WHAT THE TASK ASKS: Search the data for "print" and copy every matching line.

Saved data entries
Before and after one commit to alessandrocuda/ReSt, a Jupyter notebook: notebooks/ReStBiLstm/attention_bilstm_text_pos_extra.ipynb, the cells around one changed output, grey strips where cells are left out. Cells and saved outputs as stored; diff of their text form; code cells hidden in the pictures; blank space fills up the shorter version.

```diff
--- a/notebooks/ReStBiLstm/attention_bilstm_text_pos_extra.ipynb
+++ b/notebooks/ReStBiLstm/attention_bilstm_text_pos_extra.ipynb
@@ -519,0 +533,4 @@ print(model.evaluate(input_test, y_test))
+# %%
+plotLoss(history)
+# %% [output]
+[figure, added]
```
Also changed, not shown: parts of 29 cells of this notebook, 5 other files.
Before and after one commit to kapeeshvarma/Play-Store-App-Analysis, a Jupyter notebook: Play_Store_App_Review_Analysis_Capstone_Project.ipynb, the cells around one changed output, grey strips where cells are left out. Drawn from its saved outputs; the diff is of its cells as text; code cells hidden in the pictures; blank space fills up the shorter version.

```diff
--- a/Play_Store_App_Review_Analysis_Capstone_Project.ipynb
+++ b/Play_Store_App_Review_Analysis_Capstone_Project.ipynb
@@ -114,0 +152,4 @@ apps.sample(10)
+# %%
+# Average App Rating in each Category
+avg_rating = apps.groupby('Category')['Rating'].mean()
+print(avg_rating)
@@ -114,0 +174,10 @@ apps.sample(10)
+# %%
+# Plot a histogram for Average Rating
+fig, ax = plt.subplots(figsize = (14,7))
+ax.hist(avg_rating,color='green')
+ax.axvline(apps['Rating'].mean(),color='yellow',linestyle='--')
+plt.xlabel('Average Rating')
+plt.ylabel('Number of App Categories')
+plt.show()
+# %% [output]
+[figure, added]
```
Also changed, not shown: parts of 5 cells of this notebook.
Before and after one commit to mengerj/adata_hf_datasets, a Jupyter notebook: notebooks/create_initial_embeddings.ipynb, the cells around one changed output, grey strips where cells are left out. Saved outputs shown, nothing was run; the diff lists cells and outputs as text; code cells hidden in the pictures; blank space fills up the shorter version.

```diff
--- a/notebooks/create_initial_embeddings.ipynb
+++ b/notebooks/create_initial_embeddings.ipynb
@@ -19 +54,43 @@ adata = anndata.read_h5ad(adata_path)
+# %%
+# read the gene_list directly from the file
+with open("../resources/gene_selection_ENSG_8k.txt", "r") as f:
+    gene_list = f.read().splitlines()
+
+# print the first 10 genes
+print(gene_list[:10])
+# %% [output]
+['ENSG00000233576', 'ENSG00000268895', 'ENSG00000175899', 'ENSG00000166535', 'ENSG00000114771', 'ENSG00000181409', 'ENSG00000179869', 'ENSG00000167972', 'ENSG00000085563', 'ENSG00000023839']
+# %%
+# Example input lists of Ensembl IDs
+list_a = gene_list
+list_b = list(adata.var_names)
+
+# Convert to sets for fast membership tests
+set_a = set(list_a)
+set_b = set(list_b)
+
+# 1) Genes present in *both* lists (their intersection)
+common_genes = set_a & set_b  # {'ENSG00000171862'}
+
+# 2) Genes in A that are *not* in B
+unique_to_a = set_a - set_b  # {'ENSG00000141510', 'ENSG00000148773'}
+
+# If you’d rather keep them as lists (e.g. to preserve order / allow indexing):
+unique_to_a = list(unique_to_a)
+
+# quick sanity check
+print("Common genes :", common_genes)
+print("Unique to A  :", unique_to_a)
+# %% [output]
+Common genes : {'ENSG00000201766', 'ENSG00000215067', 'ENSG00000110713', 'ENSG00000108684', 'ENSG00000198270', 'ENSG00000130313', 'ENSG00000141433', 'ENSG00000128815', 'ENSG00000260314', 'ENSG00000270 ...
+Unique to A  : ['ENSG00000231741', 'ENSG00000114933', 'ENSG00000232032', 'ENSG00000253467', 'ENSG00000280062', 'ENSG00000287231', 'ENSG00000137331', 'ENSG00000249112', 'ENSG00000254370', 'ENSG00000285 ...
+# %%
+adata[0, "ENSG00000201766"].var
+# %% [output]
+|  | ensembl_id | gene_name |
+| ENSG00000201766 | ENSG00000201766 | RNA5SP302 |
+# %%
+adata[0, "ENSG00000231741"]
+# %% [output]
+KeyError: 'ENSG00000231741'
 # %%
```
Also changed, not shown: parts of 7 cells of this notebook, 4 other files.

RESPONSE TO THE EXERCISE:
@@ -519,0 +533,4 @@ print(model.evaluate(input_test, y_test))
+print(avg_rating)
+# print the first 10 genes
+print(gene_list[:10])
+print("Common genes :", common_genes)
+print("Unique to A  :", unique_to_a)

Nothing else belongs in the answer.